Deputy shadow minister of finance for the DA, David Ross, told The New Age the party welcomed several presentations, including the reduction in budget deficit, income tax relief and revenue collection. “The increase in revenue collection is a reflection of competency within the South African Revenue Services,” Ross said. “We really appreciate and congratulate the government on a job well done.”
Ross called on the government to improve the youth subsidy and land reform budget allocations. He said the land issue was a critical element that needed to be addressed urgently.
IFP leader Mangosuthu Buthelezi said the budget was predictable given what President Jacob Zuma had said in his state of the nation address regarding the infrastructure projects.
He said he doubted that South Africa would achieve the economic growth of 3.6% in 2013 and 4.2% in 2014 as predicted by Gordhan.
Bongani Msomi, secretary-general of the United Democratic Movement, gave Gordhan’s budget the green light but called on the government to eliminate any form of corruption in all the three spheres. “The budget speech was very positive but the high level of corruption might thwart the implementation of job-creation projects in the structures of the government.”
Cope said government must lead the way and prove it can deal with the new budget. “They must show they can spend taxpayers’ money properly,” Cope MP Nic Koornhof said.
The African People’s Convention (APC) welcomed an allocation for water and electricity in informal settlements announced in the government’s budget.
“Indeed, the provision of housing in this country is very slow, therefore providing water and electricity is a step in a right direction,” APC secretary Patrick Sindane said.
In response, AfriForum said the finance minister’s budget speech missed an opportunity by retaining toll fees for Gauteng highways, even though there are more cost-effective methods of recovery to finance these roads.
Kallie Kriel, CEO of AfriForum, said: “The decision to exempt taxis from toll fees while motorists have to pay reduces ordinary motorists to the milk cows of the new tolling system.”
The Black Sash also welcomed the budget, with its advocacy programme manager Nkosikhulule Nyembezi saying it was an encouraging budget.

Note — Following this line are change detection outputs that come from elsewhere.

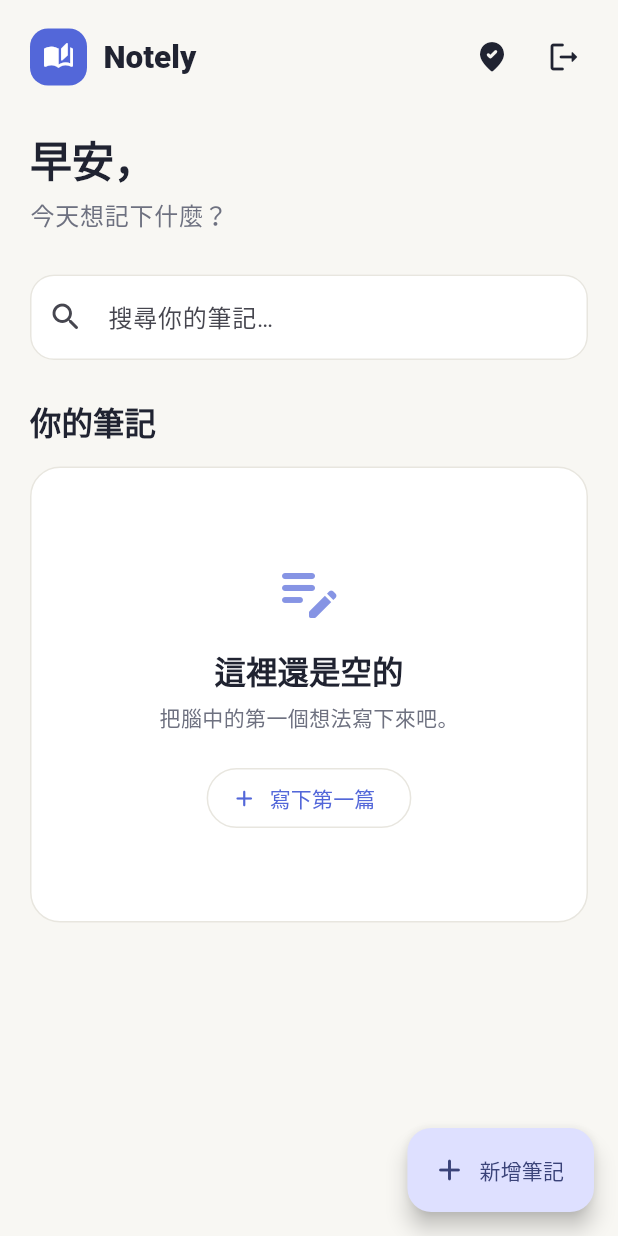
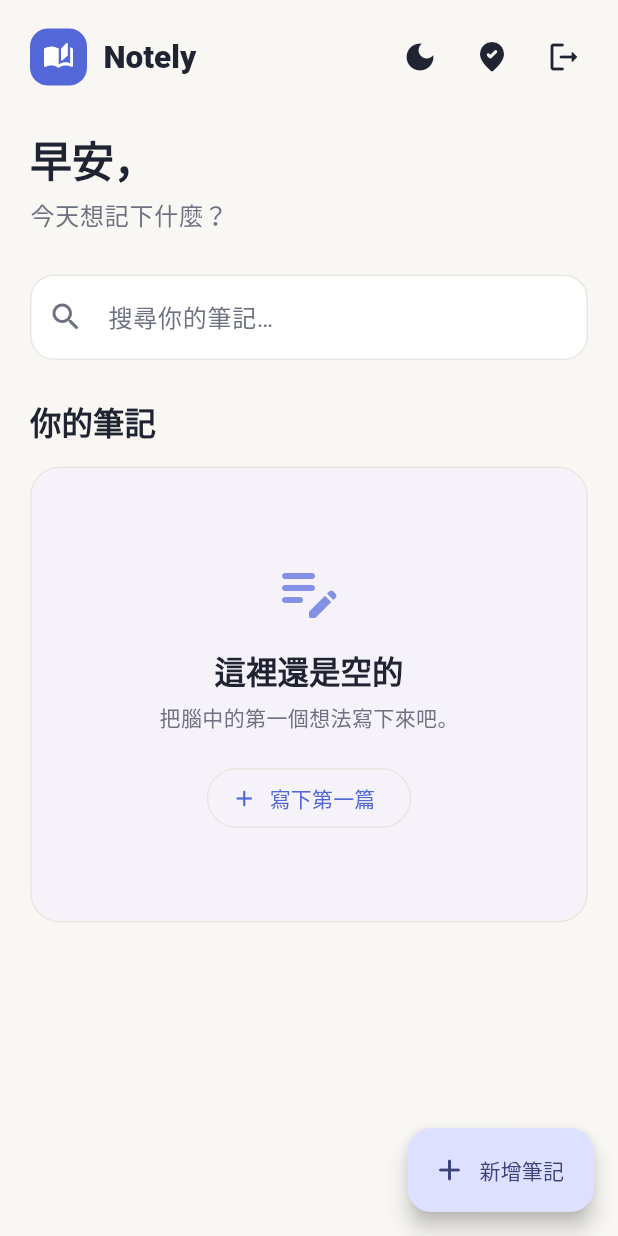
Before and after one commit to weilun593/flutter_codespaces, a Flutter app: the screen it shows once a user with an empty profile is signed in, on a phone screen of 412 x 824 dp. Run offline on Flutter 3.47's test engine with Material 3 defaults, Android fonts, the phone set to English and light mode, and no system bars; our stand-ins replace geolocator, supabase_flutter; accounts and stored records are empty; Roboto replaces fonts that are missing (Arial).

Commit message:
深淺模式

```diff
--- a/lib/main.dart
+++ b/lib/main.dart
@@ -1,4 +1,5 @@
 import 'package:flutter/material.dart';
+import 'package:provider/provider.dart';
 import 'package:supabase_flutter/supabase_flutter.dart';
 
 import './core/app_config.dart';
@@ -16,7 +17,12 @@ Future<void> main() async {
     );
   }
 
-  runApp(const NotelyApp());
+  runApp(
+    ChangeNotifierProvider(
+      create: (_) => ThemeModeController(),
+      child: const NotelyApp(),
+    ),
+  );
 }
 
 class NotelyApp extends StatelessWidget {
@@ -24,13 +30,17 @@ class NotelyApp extends StatelessWidget {
 
   @override
   Widget build(BuildContext context) {
-    return MaterialApp(
+    return Consumer<ThemeModeController>(
+      builder: (context, themeController, child) => MaterialApp(
         title: 'Notely',
         debugShowCheckedModeBanner: false,
         theme: AppTheme.light(),
+        darkTheme: AppTheme.dark(),
+        themeMode: themeController.themeMode,
         home: AppConfig.isConfigured
             ? const AuthGate()
             : const SupabaseSetupScreen(),
+      ),
     );
   }
 }
--- a/lib/screens/component/emptystate.dart
+++ b/lib/screens/component/emptystate.dart
@@ -15,9 +15,9 @@ class EmptyState extends StatelessWidget {
       width: double.infinity,
       padding: const EdgeInsets.symmetric(vertical: 58, horizontal: 24),
       decoration: BoxDecoration(
-        color: AppColors.surface,
+        color: theme.colorScheme.surfaceContainerLow,
         borderRadius: BorderRadius.circular(20),
-        border: Border.all(color: AppColors.line),
+        border: Border.all(color: theme.colorScheme.outline),
       ),
       child: Column(
         children: [
--- a/lib/screens/home_screen.dart
+++ b/lib/screens/home_screen.dart
@@ -173,6 +173,7 @@ class _HomeScreenState extends State<HomeScreen> {
             ),
             const SizedBox(width: 18),
           ],
+          const ThemeModeToggle(),
           IconButton(
             tooltip: '打卡',
             onPressed: _checkIn,
@@ -260,7 +261,9 @@ class _HomeContent extends StatelessWidget {
         const SizedBox(height: 6),
         Text(
           totalNotes == 0 ? '今天想記下什麼？' : '把腦中的想法，整理成下一步。',
-          style: theme.textTheme.bodyLarge?.copyWith(color: AppColors.mutedInk),
+          style: theme.textTheme.bodyLarge?.copyWith(
+            color: theme.colorScheme.onSurfaceVariant,
+          ),
         ),
         const SizedBox(height: 28),
         TextField(
--- a/lib/screens/login_screen.dart
+++ b/lib/screens/login_screen.dart
@@ -88,7 +88,9 @@ class _LoginScreenState extends State<LoginScreen> {
 
     return Scaffold(
       body: SafeArea(
-        child: Center(
+        child: Stack(
+          children: [
+            Center(
               child: SingleChildScrollView(
                 padding: const EdgeInsets.all(24),
                 child: ConstrainedBox(
@@ -113,6 +115,9 @@ class _LoginScreenState extends State<LoginScreen> {
                 ),
               ),
             ),
+            const Positioned(top: 0, right: 8, child: ThemeModeToggle()),
+          ],
+        ),
       ),
     );
   }
@@ -133,7 +138,9 @@ class _WelcomePanel extends StatelessWidget {
         const SizedBox(height: 18),
         Text(
           'Notely 是你的日常筆記桌。\n記下靈感、整理計畫，隨時在雲端找到它們。',
-          style: theme.textTheme.bodyLarge?.copyWith(color: AppColors.mutedInk),
+          style: theme.textTheme.bodyLarge?.copyWith(
+            color: theme.colorScheme.onSurfaceVariant,
+          ),
         ),
         const SizedBox(height: 28),
         Row(
--- a/lib/screens/note_editor_screen.dart
+++ b/lib/screens/note_editor_screen.dart
@@ -239,7 +239,10 @@ class _ColorPicker extends StatelessWidget {
                 color: entry.value,
                 shape: BoxShape.circle,
                 border: selected
-                    ? Border.all(color: AppColors.ink, width: 3)
+                    ? Border.all(
+                        color: Theme.of(context).colorScheme.onSurface,
+                        width: 3,
+                      )
                     : Border.all(color: Colors.transparent, width: 3),
               ),
               child: selected
--- a/lib/screens/supabase_setup_screen.dart
+++ b/lib/screens/supabase_setup_screen.dart
@@ -10,6 +10,7 @@ class SupabaseSetupScreen extends StatelessWidget {
     final theme = Theme.of(context);
 
     return Scaffold(
+      appBar: AppBar(actions: const [ThemeModeToggle()]),
       body: Center(
         child: SingleChildScrollView(
           padding: const EdgeInsets.all(24),
@@ -77,13 +78,13 @@ class _CodeLine extends StatelessWidget {
     return Container(
       width: double.infinity,
       padding: const EdgeInsets.symmetric(horizontal: 14, vertical: 8),
-      color: const Color(0xFFF1F0EB),
+      color: Theme.of(context).colorScheme.surfaceContainerHighest,
       child: Text(
         text,
         style: const TextStyle(
           fontFamily: 'monospace',
           fontSize: 12,
-          color: AppColors.ink,
+          color: Theme.of(context).colorScheme.onSurface,
         ),
       ),
     );
--- a/lib/theme/app_theme.dart
+++ b/lib/theme/app_theme.dart
@@ -1,4 +1,5 @@
 import 'package:flutter/material.dart';
+import 'package:provider/provider.dart';
 
 class AppColors {
   AppColors._();
@@ -14,6 +15,11 @@ class AppColors {
   static const mint = Color(0xFF74B7A5);
   static const mustard = Color(0xFFE7B655);
   static const lavender = Color(0xFF9A83C9);
+  static const darkInk = Color(0xFFF2F1ED);
+  static const darkMutedInk = Color(0xFFB2B3BD);
+  static const darkPaper = Color(0xFF171922);
+  static const darkSurface = Color(0xFF222530);
+  static const darkLine = Color(0xFF383B48);
 
   static const noteColors = <String, Color>{
     'indigo': indigo,
@@ -30,92 +36,108 @@ class AppTheme {
   AppTheme._();
 
   static ThemeData light() {
+    return _buildTheme(isDark: false);
+  }
+
+  static ThemeData dark() {
+    return _buildTheme(isDark: true);
+  }
+
+  static ThemeData _buildTheme({required bool isDark}) {
+    final background = isDark ? AppColors.darkPaper : AppColors.paper;
+    final surface = isDark ? AppColors.darkSurface : AppColors.surface;
+    final foreground = isDark ? AppColors.darkInk : AppColors.ink;
+    final mutedForeground =
+        isDark ? AppColors.darkMutedInk : AppColors.mutedInk;
+    final outline = isDark ? AppColors.darkLine : AppColors.line;
+    final primary = isDark ? const Color(0xFF9AA8FF) : AppColors.indigo;
     final scheme = ColorScheme.fromSeed(
-      seedColor: AppColors.indigo,
-      brightness: Brightness.light,
-      surface: AppColors.paper,
+      seedColor: primary,
+      brightness: isDark ? Brightness.dark : Brightness.light,
+      surface: background,
     );
 
     return ThemeData(
       useMaterial3: true,
       colorScheme: scheme.copyWith(
-        primary: AppColors.indigo,
-        onPrimary: Colors.white,
-        surface: AppColors.paper,
-        onSurface: AppColors.ink,
-        outline: AppColors.line,
+        primary: primary,
+        onPrimary: isDark ? AppColors.darkPaper : Colors.white,
+        surface: background,
+        onSurface: foreground,
+        onSurfaceVariant: mutedForeground,
+        outline: outline,
       ),
-      scaffoldBackgroundColor: AppColors.paper,
+      scaffoldBackgroundColor: background,
       fontFamily: 'Arial',
-      appBarTheme: const AppBarTheme(
-        backgroundColor: AppColors.paper,
-        foregroundColor: AppColors.ink,
+      appBarTheme: AppBarTheme(
+        backgroundColor: background,
+        foregroundColor: foreground,
         elevation: 0,
         centerTitle: false,
       ),
       inputDecorationTheme: InputDecorationTheme(
         filled: true,
-        fillColor: AppColors.surface,
+        fillColor: surface,
         contentPadding: const EdgeInsets.symmetric(
           horizontal: 18,
           vertical: 16,
         ),
         border: OutlineInputBorder(
           borderRadius: BorderRadius.circular(16),
-          borderSide: const BorderSide(color: AppColors.line),
+          borderSide: BorderSide(color: outline),
         ),
         enabledBorder: OutlineInputBorder(
           borderRadius: BorderRadius.circular(16),
-          borderSide: const BorderSide(color: AppColors.line),
+          borderSide: BorderSide(color: outline),
         ),
         focusedBorder: OutlineInputBorder(
           borderRadius: BorderRadius.circular(16),
-          borderSide: const BorderSide(color: AppColors.indigo, width: 1.5),
+          borderSide: BorderSide(color: primary, width: 1.5),
         ),
       ),
       cardTheme: CardThemeData(
-        color: AppColors.surface,
+        color: surface,
         elevation: 0,
         margin: EdgeInsets.zero,
         shape: RoundedRectangleBorder(
           borderRadius: BorderRadius.circular(20),
-          side: const BorderSide(color: AppColors.line),
+          side: BorderSide(color: outline),
         ),
       ),
       chipTheme: ChipThemeData(
-        backgroundColor: AppColors.paper,
-        side: const BorderSide(color: AppColors.line),
+        backgroundColor: background,
+        side: BorderSide(color: outline),
         shape: RoundedRectangleBorder(borderRadius: BorderRadius.circular(24)),
-        labelStyle: const TextStyle(
-          color: AppColors.mutedInk,
+        labelStyle: TextStyle(
+          color: mutedForeground,
           fontWeight: FontWeight.w600,
         ),
       ),
-      textTheme: const TextTheme(
+      textTheme: TextTheme(
         displaySmall: TextStyle(
-          color: AppColors.ink,
+          color: foreground,
           fontSize: 38,
           fontWeight: FontWeight.w800,
           height: 1.1,
         ),
         headlineSmall: TextStyle(
-          color: AppColors.ink,
+          color: foreground,
           fontSize: 28,
           fontWeight: FontWeight.w800,
         ),
         titleLarge: TextStyle(
-          color: AppColors.ink,
+          color: foreground,
           fontSize: 21,
           fontWeight: FontWeight.w800,
         ),
         titleMedium: TextStyle(
-          color: AppColors.ink,
+          color: foreground,
           fontSize: 16,
           fontWeight: FontWeight.w700,
         ),
-        bodyLarge: TextStyle(color: AppColors.ink, fontSize: 16, height: 1.5),
+        bodyLarge: TextStyle(color: foreground, fontSize: 16, height: 1.5),
         bodyMedium: TextStyle(
-          color: AppColors.mutedInk,
+          color: mutedForeground,
           fontSize: 14,
           height: 1.45,
         ),
@@ -123,3 +145,29 @@ class AppTheme {
     );
   }
 }
+
+class ThemeModeController extends ChangeNotifier {
+  ThemeMode _themeMode = ThemeMode.light;
+
+  ThemeMode get themeMode => _themeMode;
+  bool get isDark => _themeMode == ThemeMode.dark;
+
+  void toggle() {
+    _themeMode = isDark ? ThemeMode.light : ThemeMode.dark;
+    notifyListeners();
+  }
+}
+
+class ThemeModeToggle extends StatelessWidget {
+  const ThemeModeToggle({super.key});
+
+  @override
+  Widget build(BuildContext context) {
+    final controller = context.watch<ThemeModeController>();
+    return IconButton(
+      tooltip: controller.isDark ? '切換淺色模式' : '切換深色模式',
+      onPressed: controller.toggle,
+      icon: Icon(controller.isDark ? Icons.light_mode : Icons.dark_mode),
+    );
+  }
+}
```
Lines whose indentation alone changed are shown as unchanged.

“We hope spending on infrastructure will go a long way in improving the situation on the ground. We had hoped the minister would talk about food security and revise the grocery items.”